After some further examination of the nature of samadhi practice, we look at the “three ways of seeing that liberate,” focusing especially on impermanence (anicca) and dukkha, with some attention to not-self (anatta)
This meditation guides us in relaxing through the body, then opening to the changing river of experience. By continually relaxing back and letting go into what is unfolding, we discover the natural vastness, wakefulness and vitality of our essential Being.
The poet Danna Faulds writes: In the shared quiet, an invitation arises like a white dove lifting from a limb and taking flight. Come and live in truth. Take your place in the flow of grace.
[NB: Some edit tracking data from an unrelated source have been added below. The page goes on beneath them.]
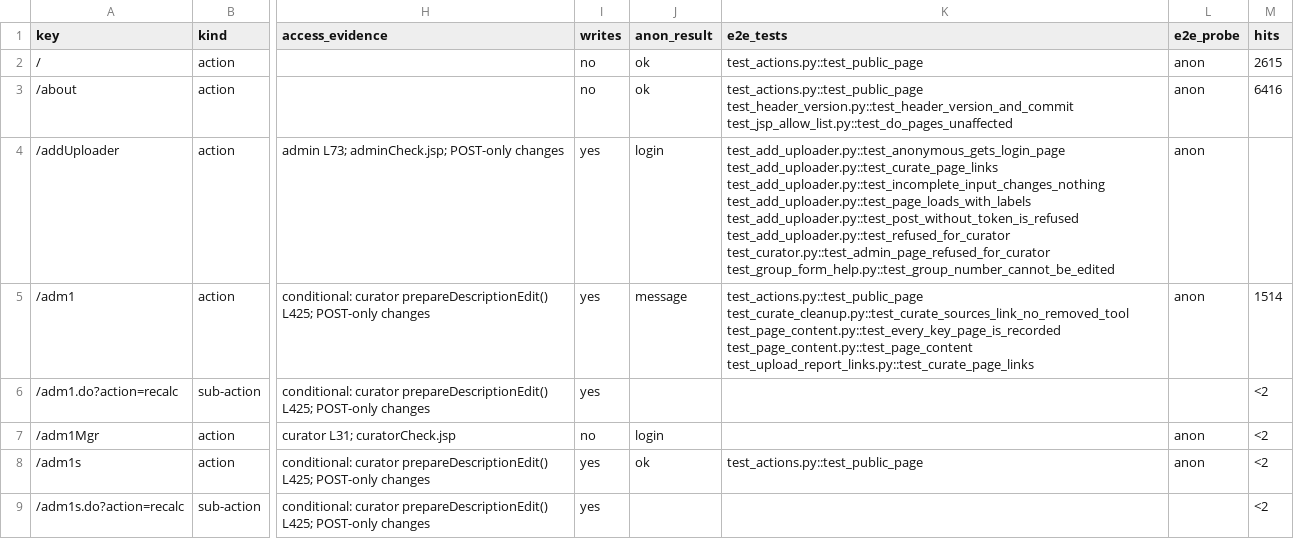
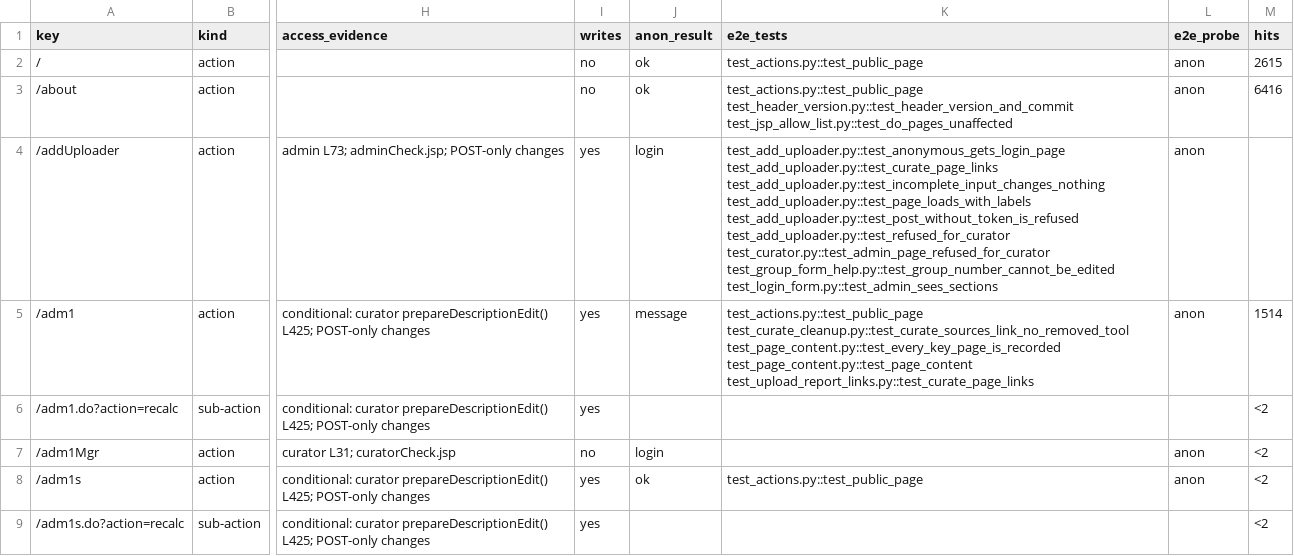
Before and after one commit to calacademy-research/antweb, a CSV file: docs/catalog/actions.csv, drawn as a sheet; only a part is shown, gaps mark what is left out; the diff covers the shown part only; the diff names each change by its address in the sheet, - before the commit and + after, or states it on an @@ line.

```diff
--- a/docs/catalog/actions.csv
+++ b/docs/catalog/actions.csv
-K4 (e2e_tests): …test_curator.py::test_admin_page_refused_for_curator test_group_form_help.py::test_group_number_cannot_be_edited
+K4 (e2e_tests): …test_curator.py::test_admin_page_refused_for_curator test_group_form_help.py::test_group_number_cannot_be_edited test_login_form.py::test_admin_sees_sections
```
Also changed, not shown: 10 edited cells elsewhere in this file, 21 other files.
Draw aside the veil you thought would always separate your heart from love. All you ever longed for is before you in this moment, if you dare draw in a breath and whisper “yes.”
These two talks look at how we relate to change – especially the notable changes involving loss of relationships and our own body and mind. We examine our strategies for avoiding uncertainty and fear; the consequences of resisting reality; our refuges of presence and compassion in the face of grief; and the gifts of opening fully to the river of change.